What to work on: Every line below must be reproduced exactly; no pictures are to be included.

(Edit tracking data)

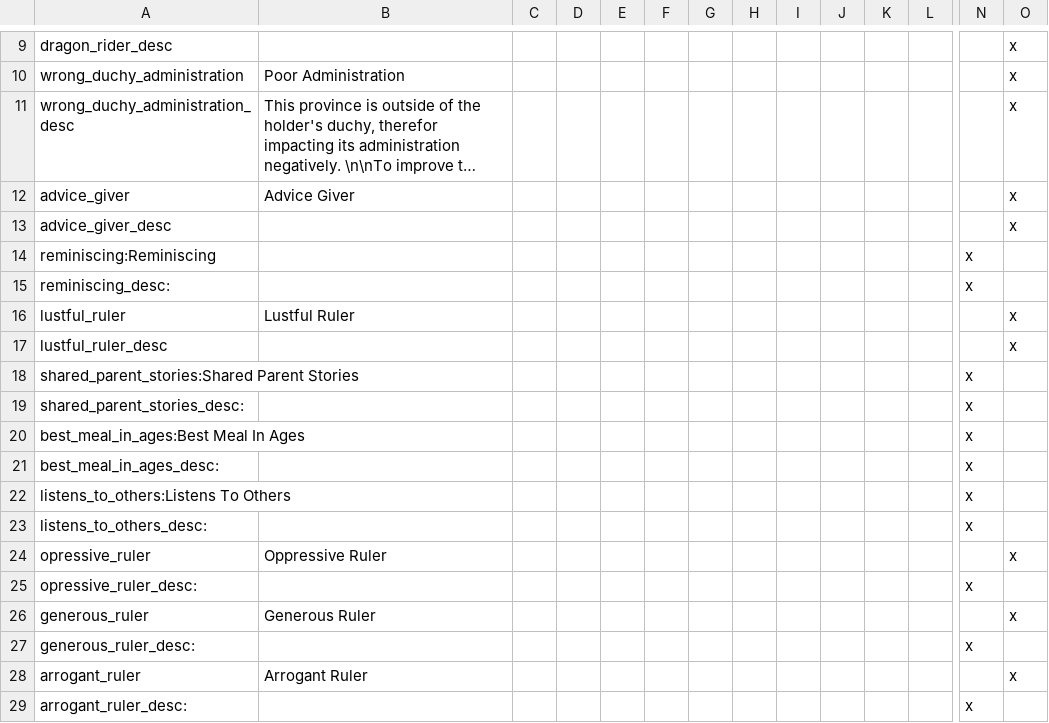
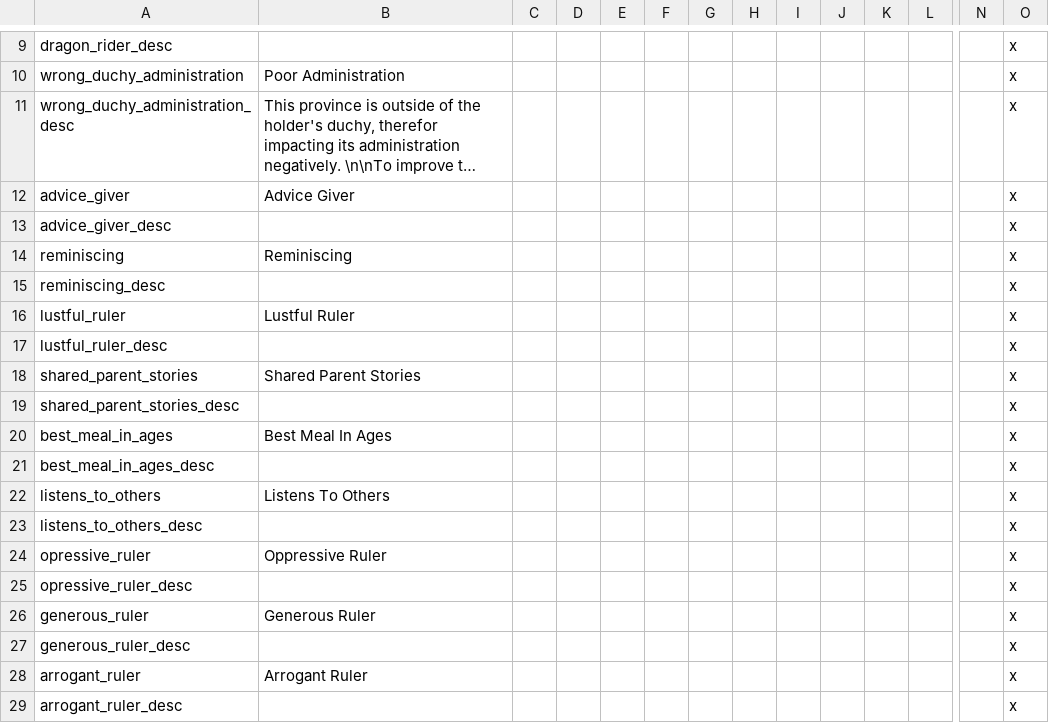
Before and after one commit to RowanMaBoot/SevenKingdoms-master, a CSV file: The_Seven_Kingdoms/localisation/00_triggered_modifiers.csv, drawn as a sheet; only a part is shown, gaps mark what is left out; long unchanged cells end in …; removed rows and columns are numbered as before the commit, all else as after; rows hold the shown columns only; the diff names each change by its address in the sheet, - before the commit and + after, or states it on an @@ line.

```diff
--- a/The_Seven_Kingdoms/localisation/00_triggered_modifiers.csv
+++ b/The_Seven_Kingdoms/localisation/00_triggered_modifiers.csv
-row 14: reminiscing:Reminiscing |  |  |  |  |  |  |  |  |  |  |  | x
-row 15: reminiscing_desc: |  |  |  |  |  |  |  |  |  |  |  | x
+row 14: reminiscing | Reminiscing |  |  |  |  |  |  |  |  |  |  |  | x
+row 15: reminiscing_desc |  |  |  |  |  |  |  |  |  |  |  |  | x
-row 18: shared_parent_stories:Shared Parent Stories |  |  |  |  |  |  |  |  |  |  |  | x
-row 19: shared_parent_stories_desc: |  |  |  |  |  |  |  |  |  |  |  | x
-row 20: best_meal_in_ages:Best Meal In Ages |  |  |  |  |  |  |  |  |  |  |  | x
-row 21: best_meal_in_ages_desc: |  |  |  |  |  |  |  |  |  |  |  | x
-row 22: listens_to_others:Listens To Others |  |  |  |  |  |  |  |  |  |  |  | x
-row 23: listens_to_others_desc: |  |  |  |  |  |  |  |  |  |  |  | x
+row 18: shared_parent_stories | Shared Parent Stories |  |  |  |  |  |  |  |  |  |  |  | x
+row 19: shared_parent_stories_desc |  |  |  |  |  |  |  |  |  |  |  |  | x
+row 20: best_meal_in_ages | Best Meal In Ages |  |  |  |  |  |  |  |  |  |  |  | x
+row 21: best_meal_in_ages_desc |  |  |  |  |  |  |  |  |  |  |  |  | x
+row 22: listens_to_others | Listens To Others |  |  |  |  |  |  |  |  |  |  |  | x
+row 23: listens_to_others_desc |  |  |  |  |  |  |  |  |  |  |  |  | x
-row 25: opressive_ruler_desc: |  |  |  |  |  |  |  |  |  |  |  | x
+row 25: opressive_ruler_desc |  |  |  |  |  |  |  |  |  |  |  |  | x
-row 27: generous_ruler_desc: |  |  |  |  |  |  |  |  |  |  |  | x
+row 27: generous_ruler_desc |  |  |  |  |  |  |  |  |  |  |  |  | x
-row 29: arrogant_ruler_desc: |  |  |  |  |  |  |  |  |  |  |  | x
+row 29: arrogant_ruler_desc |  |  |  |  |  |  |  |  |  |  |  |  | x
```
Also changed, not shown: The_Seven_Kingdoms/localisation/02_Overwrite_HolyFury.csv, The_Seven_Kingdoms/localisation/v1_10.csv, 3 other files.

Response area:
Before and after one commit to RowanMaBoot/SevenKingdoms-master, a CSV file: The_Seven_Kingdoms/localisation/00_triggered_modifiers.csv, drawn as a sheet; only a part is shown, gaps mark what is left out; long unchanged cells end in …; removed rows and columns are numbered as before the commit, all else as after; rows hold the shown columns only; the diff names each change by its address in the sheet, - before the commit and + after, or states it on an @@ line.

```diff
--- a/The_Seven_Kingdoms/localisation/00_triggered_modifiers.csv
+++ b/The_Seven_Kingdoms/localisation/00_triggered_modifiers.csv
-row 14: reminiscing:Reminiscing |  |  |  |  |  |  |  |  |  |  |  | x
-row 15: reminiscing_desc: |  |  |  |  |  |  |  |  |  |  |  | x
+row 14: reminiscing | Reminiscing |  |  |  |  |  |  |  |  |  |  |  | x
+row 15: reminiscing_desc |  |  |  |  |  |  |  |  |  |  |  |  | x
-row 18: shared_parent_stories:Shared Parent Stories |  |  |  |  |  |  |  |  |  |  |  | x
-row 19: shared_parent_stories_desc: |  |  |  |  |  |  |  |  |  |  |  | x
-row 20: best_meal_in_ages:Best Meal In Ages |  |  |  |  |  |  |  |  |  |  |  | x
-row 21: best_meal_in_ages_desc: |  |  |  |  |  |  |  |  |  |  |  | x
-row 22: listens_to_others:Listens To Others |  |  |  |  |  |  |  |  |  |  |  | x
-row 23: listens_to_others_desc: |  |  |  |  |  |  |  |  |  |  |  | x
+row 18: shared_parent_stories | Shared Parent Stories |  |  |  |  |  |  |  |  |  |  |  | x
+row 19: shared_parent_stories_desc |  |  |  |  |  |  |  |  |  |  |  |  | x
+row 20: best_meal_in_ages | Best Meal In Ages |  |  |  |  |  |  |  |  |  |  |  | x
+row 21: best_meal_in_ages_desc |  |  |  |  |  |  |  |  |  |  |  |  | x
+row 22: listens_to_others | Listens To Others |  |  |  |  |  |  |  |  |  |  |  | x
+row 23: listens_to_others_desc |  |  |  |  |  |  |  |  |  |  |  |  | x
-row 25: opressive_ruler_desc: |  |  |  |  |  |  |  |  |  |  |  | x
+row 25: opressive_ruler_desc |  |  |  |  |  |  |  |  |  |  |  |  | x
-row 27: generous_ruler_desc: |  |  |  |  |  |  |  |  |  |  |  | x
+row 27: generous_ruler_desc |  |  |  |  |  |  |  |  |  |  |  |  | x
-row 29: arrogant_ruler_desc: |  |  |  |  |  |  |  |  |  |  |  | x
+row 29: arrogant_ruler_desc |  |  |  |  |  |  |  |  |  |  |  |  | x
```
Also changed, not shown: The_Seven_Kingdoms/localisation/02_Overwrite_HolyFury.csv, The_Seven_Kingdoms/localisation/v1_10.csv, 3 other files.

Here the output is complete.